**Activity**
Tally every line in the data that has the word "README" and report only the total.

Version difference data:
%%

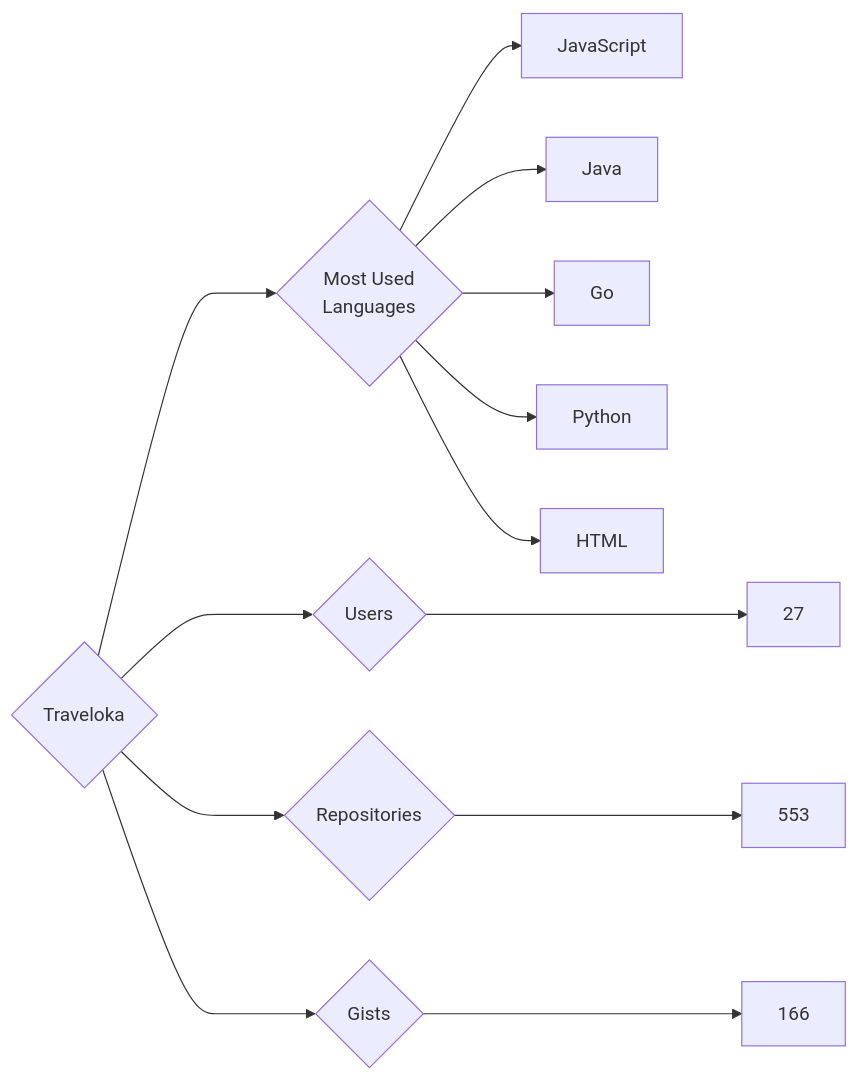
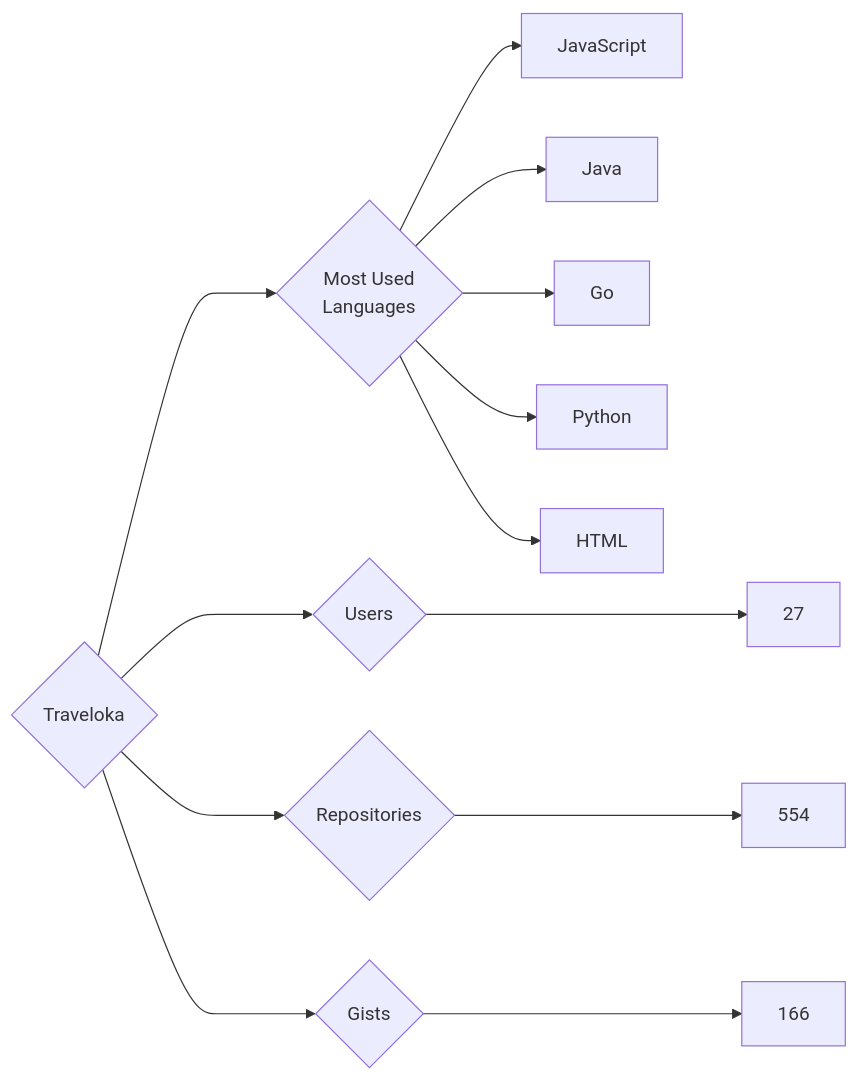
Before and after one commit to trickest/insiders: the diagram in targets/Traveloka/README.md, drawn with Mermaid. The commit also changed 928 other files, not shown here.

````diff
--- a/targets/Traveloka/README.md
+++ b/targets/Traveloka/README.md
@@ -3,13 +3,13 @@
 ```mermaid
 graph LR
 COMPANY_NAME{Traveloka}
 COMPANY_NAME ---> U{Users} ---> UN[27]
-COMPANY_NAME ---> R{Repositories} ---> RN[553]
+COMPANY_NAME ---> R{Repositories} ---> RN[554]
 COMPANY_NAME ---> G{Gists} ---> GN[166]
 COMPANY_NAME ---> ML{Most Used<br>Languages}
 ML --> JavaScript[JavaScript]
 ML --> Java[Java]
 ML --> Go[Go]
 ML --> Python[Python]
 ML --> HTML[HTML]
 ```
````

%%

**Output**
3